WHAT YOU WILL DO. Look through the records and copy each line with the string "multiple" in it.

INPUT DATA.
● ● ● ●
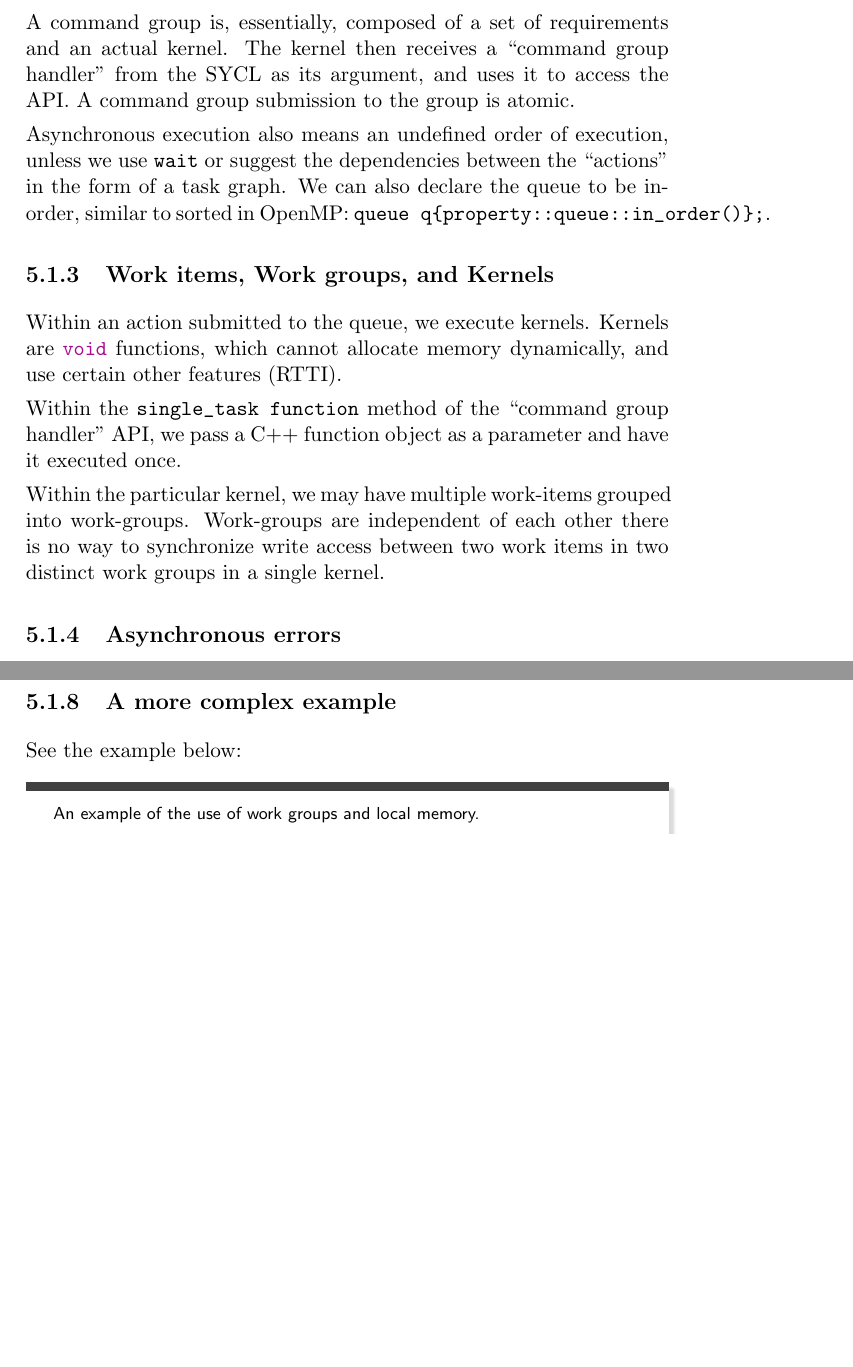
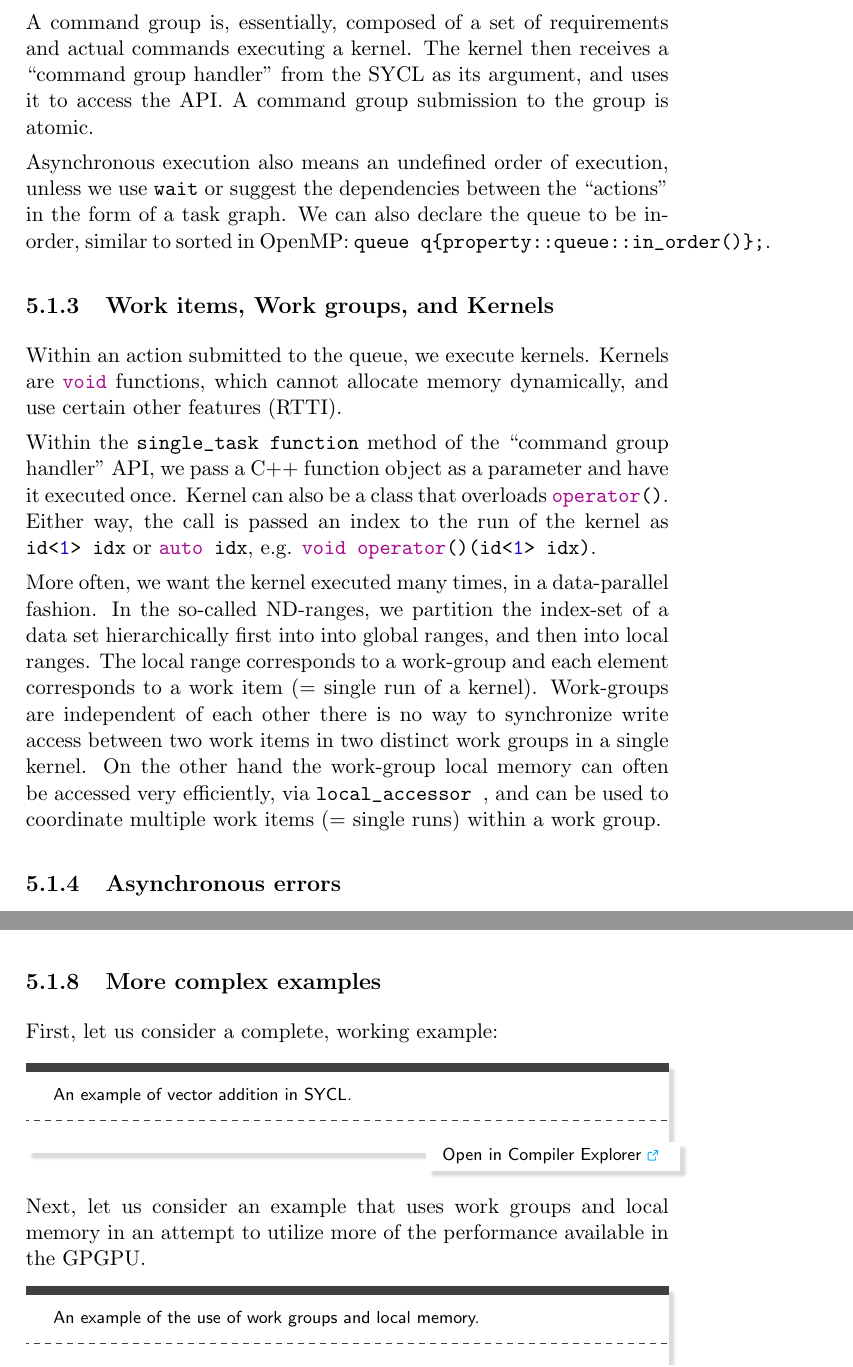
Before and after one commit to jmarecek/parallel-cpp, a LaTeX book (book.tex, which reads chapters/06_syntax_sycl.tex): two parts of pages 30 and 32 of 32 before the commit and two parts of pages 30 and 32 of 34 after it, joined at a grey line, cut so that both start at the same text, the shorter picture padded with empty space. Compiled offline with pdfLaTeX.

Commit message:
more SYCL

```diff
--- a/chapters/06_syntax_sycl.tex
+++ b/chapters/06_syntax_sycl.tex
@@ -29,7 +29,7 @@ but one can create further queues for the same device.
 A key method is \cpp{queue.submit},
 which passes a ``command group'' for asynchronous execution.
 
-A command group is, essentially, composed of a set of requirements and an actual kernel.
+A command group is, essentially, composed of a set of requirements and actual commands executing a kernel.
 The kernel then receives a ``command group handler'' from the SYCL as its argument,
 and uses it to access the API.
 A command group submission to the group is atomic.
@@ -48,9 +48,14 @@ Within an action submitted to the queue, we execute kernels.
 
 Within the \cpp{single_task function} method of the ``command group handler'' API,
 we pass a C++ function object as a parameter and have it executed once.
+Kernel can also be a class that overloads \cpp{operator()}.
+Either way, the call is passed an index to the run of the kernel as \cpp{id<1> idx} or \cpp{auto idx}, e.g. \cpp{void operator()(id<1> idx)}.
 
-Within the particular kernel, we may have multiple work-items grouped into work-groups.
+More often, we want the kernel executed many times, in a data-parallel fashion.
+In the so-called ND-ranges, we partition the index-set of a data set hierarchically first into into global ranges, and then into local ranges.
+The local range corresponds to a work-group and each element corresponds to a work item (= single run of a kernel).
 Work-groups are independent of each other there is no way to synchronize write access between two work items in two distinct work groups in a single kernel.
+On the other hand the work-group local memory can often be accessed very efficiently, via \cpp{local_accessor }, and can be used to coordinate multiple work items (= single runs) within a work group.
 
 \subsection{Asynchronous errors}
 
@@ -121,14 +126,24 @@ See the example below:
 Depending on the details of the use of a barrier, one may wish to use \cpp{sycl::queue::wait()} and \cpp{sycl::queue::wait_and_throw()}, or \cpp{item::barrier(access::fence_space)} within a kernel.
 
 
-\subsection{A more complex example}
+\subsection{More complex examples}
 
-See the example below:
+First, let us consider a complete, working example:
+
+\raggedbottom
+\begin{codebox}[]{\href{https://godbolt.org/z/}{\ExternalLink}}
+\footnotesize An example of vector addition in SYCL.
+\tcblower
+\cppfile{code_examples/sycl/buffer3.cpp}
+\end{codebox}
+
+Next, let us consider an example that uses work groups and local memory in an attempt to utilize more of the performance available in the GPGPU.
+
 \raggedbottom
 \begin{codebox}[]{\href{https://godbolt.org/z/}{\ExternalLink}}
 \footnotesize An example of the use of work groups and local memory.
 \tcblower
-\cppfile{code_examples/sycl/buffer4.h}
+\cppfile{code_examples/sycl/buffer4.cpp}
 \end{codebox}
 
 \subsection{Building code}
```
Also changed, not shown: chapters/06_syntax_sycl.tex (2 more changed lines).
● ● ● ●
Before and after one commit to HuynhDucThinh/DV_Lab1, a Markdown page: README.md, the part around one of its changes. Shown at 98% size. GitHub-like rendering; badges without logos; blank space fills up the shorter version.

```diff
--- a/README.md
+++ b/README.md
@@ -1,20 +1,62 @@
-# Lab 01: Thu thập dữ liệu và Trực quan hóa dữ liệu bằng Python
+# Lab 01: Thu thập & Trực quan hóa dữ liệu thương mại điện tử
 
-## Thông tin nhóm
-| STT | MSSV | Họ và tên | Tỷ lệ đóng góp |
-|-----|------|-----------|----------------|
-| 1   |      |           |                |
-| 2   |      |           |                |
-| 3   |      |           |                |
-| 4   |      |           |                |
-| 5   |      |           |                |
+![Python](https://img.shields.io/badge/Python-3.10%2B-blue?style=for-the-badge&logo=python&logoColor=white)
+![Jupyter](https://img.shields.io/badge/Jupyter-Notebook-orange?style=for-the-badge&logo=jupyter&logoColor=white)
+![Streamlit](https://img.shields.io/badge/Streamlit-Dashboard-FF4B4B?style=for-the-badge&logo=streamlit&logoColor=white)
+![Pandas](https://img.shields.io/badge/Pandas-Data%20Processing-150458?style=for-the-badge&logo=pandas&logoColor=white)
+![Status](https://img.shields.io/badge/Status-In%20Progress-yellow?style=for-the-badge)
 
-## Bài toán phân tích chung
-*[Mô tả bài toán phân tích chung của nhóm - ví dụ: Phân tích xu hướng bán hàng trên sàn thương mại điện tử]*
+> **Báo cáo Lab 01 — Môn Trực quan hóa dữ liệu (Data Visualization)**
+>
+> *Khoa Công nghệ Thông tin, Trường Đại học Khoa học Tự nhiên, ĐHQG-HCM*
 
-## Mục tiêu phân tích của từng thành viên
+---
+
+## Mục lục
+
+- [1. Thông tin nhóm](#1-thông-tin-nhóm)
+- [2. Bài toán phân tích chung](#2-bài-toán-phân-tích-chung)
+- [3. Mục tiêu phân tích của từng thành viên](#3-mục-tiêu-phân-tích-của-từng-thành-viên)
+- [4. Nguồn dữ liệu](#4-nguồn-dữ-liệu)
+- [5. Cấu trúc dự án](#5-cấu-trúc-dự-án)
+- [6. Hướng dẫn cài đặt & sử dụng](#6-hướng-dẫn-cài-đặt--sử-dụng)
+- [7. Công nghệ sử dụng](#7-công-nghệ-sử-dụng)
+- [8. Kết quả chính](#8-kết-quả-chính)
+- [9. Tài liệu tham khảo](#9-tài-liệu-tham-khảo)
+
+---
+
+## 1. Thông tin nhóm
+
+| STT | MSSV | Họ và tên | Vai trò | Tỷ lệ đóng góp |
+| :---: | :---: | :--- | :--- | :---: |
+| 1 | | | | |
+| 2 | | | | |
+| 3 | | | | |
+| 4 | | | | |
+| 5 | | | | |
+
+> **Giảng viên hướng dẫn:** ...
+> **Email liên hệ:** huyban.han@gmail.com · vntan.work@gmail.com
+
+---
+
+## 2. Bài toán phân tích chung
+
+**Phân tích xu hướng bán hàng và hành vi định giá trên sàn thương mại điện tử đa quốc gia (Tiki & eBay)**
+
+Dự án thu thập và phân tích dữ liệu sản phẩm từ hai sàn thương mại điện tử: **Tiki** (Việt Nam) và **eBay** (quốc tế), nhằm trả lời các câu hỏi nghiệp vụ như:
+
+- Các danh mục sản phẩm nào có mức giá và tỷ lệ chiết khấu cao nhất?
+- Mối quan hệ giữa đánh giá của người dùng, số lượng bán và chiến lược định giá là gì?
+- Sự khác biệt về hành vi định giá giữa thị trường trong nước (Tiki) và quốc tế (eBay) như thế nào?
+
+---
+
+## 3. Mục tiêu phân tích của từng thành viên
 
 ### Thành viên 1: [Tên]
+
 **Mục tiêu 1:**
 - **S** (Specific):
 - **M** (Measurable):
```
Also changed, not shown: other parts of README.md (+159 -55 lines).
● ● ● ●
TASK RESULT.
-Within the particular kernel, we may have multiple work-items grouped into work-groups.
+On the other hand the work-group local memory can often be accessed very efficiently, via \cpp{local_accessor }, and can be used to coordinate multiple work items (= single runs) within a work group.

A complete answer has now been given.